Many cite their religious beliefs and say they influence patient care
About one-fifth of clinicians responding to an international survey said felt unprepared to treat gay patients and some indicated that their own religious beliefs about homosexuality affect the care they give.
Results from the survey of more than 10,000 physicians, nurses, medical and nursing students, medical technicians, and pharmacists in some 40 countries were reported here at CHEST 2017, the annual meeting of the American College of Chest Physicians.
When asked the question, “Do your beliefs about homosexuality affect the care you provide to a patient that is homosexual?” 10.3% of clinicians identifying as non-Christian responded that it did. More than 22% of Jehovah’s Witness clinicians and 16.7% of Hindus responded affirmatively to the question.
Just over 20% of non-Christian/non-Catholic providers and 16.6% of Christian/Catholic providers reported that they did not feel prepared to provide care to homosexual patients.
“The beauty of this study was that it was anonymous, so people told you what they actually thought,” study author Joseph Varon, MD, of Texas Medical Center, Houston, told MedPage Today. The survey results presented at the meeting included information about the religion of the responding clinicians, but not their country or region.
Study co-author Rachel M. Riley, MD, of Texas Medical Center, said the observation that certain patients were treated differently at the center led to the survey.
“Certain ethical questions came up, and we wanted to know if they were unique to our center,” she said.
Mark J. Rosen, MD, of the Mount Sinai West Respiratory Institute, New York City, told MedPage Today that he does not believe the findings are reflective of attitudes in the U.S. He was not involved with the research.
“My conjecture would be that this is no longer a big issue among the vast majority of healthcare providers in the United States, or Canada or most of Europe,” he said. “We certainly did see it at the height of the AIDS epidemic, but three decades later, attitudes have changed a lot.”
Rosen added that clinician prejudice does routinely influence patient care in the United States. But he said these prejudices tend to be focused on patient behaviors that lead to poor health and disease, such as obesity, smoking, and substance abuse.
The researchers plan to do a subanalysis of the survey data to address the regional question.
But Varon said he has little doubt that prejudice continues to play a role in patient care in the United States.
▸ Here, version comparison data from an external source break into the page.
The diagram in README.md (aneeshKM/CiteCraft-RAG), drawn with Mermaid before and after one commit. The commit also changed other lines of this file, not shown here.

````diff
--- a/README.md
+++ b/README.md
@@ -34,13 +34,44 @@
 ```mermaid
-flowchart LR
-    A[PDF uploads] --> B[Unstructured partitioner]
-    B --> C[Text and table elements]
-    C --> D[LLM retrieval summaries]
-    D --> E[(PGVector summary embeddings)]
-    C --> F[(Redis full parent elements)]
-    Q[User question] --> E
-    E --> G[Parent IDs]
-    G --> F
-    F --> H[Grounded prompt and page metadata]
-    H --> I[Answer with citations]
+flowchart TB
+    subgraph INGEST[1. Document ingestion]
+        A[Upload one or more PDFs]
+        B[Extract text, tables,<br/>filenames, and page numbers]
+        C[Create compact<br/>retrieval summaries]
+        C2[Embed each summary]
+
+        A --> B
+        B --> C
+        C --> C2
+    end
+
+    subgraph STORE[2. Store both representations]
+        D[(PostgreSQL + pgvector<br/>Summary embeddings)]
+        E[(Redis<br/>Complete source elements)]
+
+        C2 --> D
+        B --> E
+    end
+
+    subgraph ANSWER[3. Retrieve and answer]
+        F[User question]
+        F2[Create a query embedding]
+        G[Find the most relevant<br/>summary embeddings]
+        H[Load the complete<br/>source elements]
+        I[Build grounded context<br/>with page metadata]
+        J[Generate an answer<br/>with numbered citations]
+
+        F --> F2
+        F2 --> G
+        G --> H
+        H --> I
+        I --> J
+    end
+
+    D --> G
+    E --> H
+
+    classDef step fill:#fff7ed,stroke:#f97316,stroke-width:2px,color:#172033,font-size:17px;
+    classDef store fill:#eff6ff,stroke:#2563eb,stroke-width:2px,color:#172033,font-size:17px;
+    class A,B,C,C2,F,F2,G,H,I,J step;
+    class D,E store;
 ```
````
“I saw it throughout my training, and throughout my career,” he said. “For example, if a clinician knows a patient is homosexual, that patient may automatically get an HIV test. Patient permission is required in Texas to do an HIV test, but a lot of doctors don’t even ask.”
The anonymous 30-question survey was distributed from July 2015 through February 2016 to clinicians in 174 different institutions.
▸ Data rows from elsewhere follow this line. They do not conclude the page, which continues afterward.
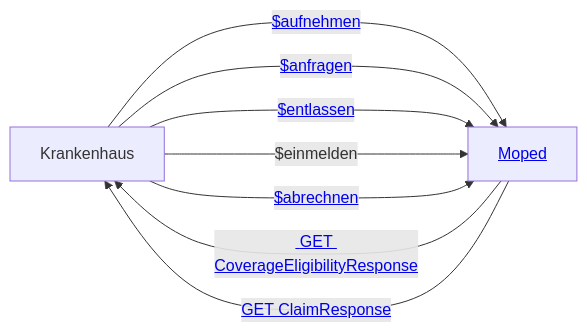
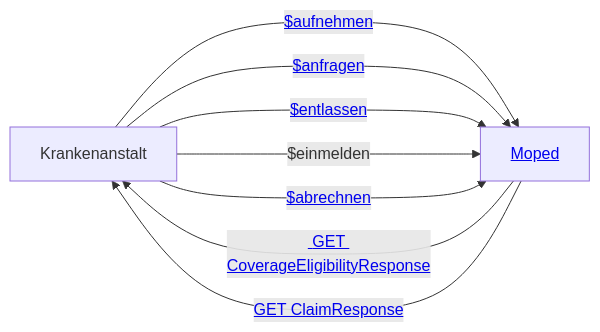
Before and after one commit to HL7Austria/ELGA-MOPED-R5: the second of 5 diagrams in input/pagecontent/actors.md, drawn with Mermaid. The commit also changed other lines of this file, not shown here.

```diff
--- a/input/pagecontent/actors.md
+++ b/input/pagecontent/actors.md
@@ -37,12 +38,12 @@
-<pre class="mermaid">
+<div class="mermaid">
     graph LR
-    KH[Krankenhaus]
+    KH[Krankenanstalt]
     Moped[<a href="#top">Moped</a>] 
     KH --->|<a href="OperationDefinition-MOPED.Patient.Aufnehmen.html"> $aufnehmen</a>| Moped 
     KH -->|<a href="OperationDefinition-MOPED.CoverageEligibilityRequest.Anfragen.html"> $anfragen</a>| Moped
     KH -->|<a href="OperationDefinition-MOPED.Encounter.erfassen.html"> $entlassen</a>| Moped 
     KH -->|$einmelden| Moped
     KH -->|<a href="OperationDefinition-MOPED.Encounter.Abrechnen.html"> $abrechnen</a>| Moped
     Moped -->|<a href="StructureDefinition-MOPEDCoverageEligibilityResponse.html"> GET CoverageEligibilityResponse</a>| KH
     Moped --->|<a href="StructureDefinition-MOPEDClaimResponse.html"> GET ClaimResponse</a>| KH
-</pre>
+</div>
```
Of around 30,000 surveys sent, a total of 10,106 were completed, including 53% (n=5,354) among physicians and nurses, 33.2% (n=3,351) among medical and nursing students, and 13.1% (n=1,328) among other healthcare providers (respiratory technicians, pharmacist, caregivers, etc.).
The most widely represented religion among these providers was Catholic/Christian 70.5% (n=7,122), followed by non-Catholic/Christian 27.3% (n=2,762), Islam 6% (n=611), Hinduism 4.4% (n=448), Protestant 3% (n=308), Jewish 1.4% (n=137), Jehovah’s Witness 1.3% (n=134), Buddhist 1.3% (n=128), Mormon 0.8% (n=83) and others 9% (n=913).
“At the end of the day, the most important thing we found was that one out of every five health care providers out there either don’t feel comfortable caring for homosexual patients or treat them differently,” Varon said.
“In this day and age, this is not acceptable.”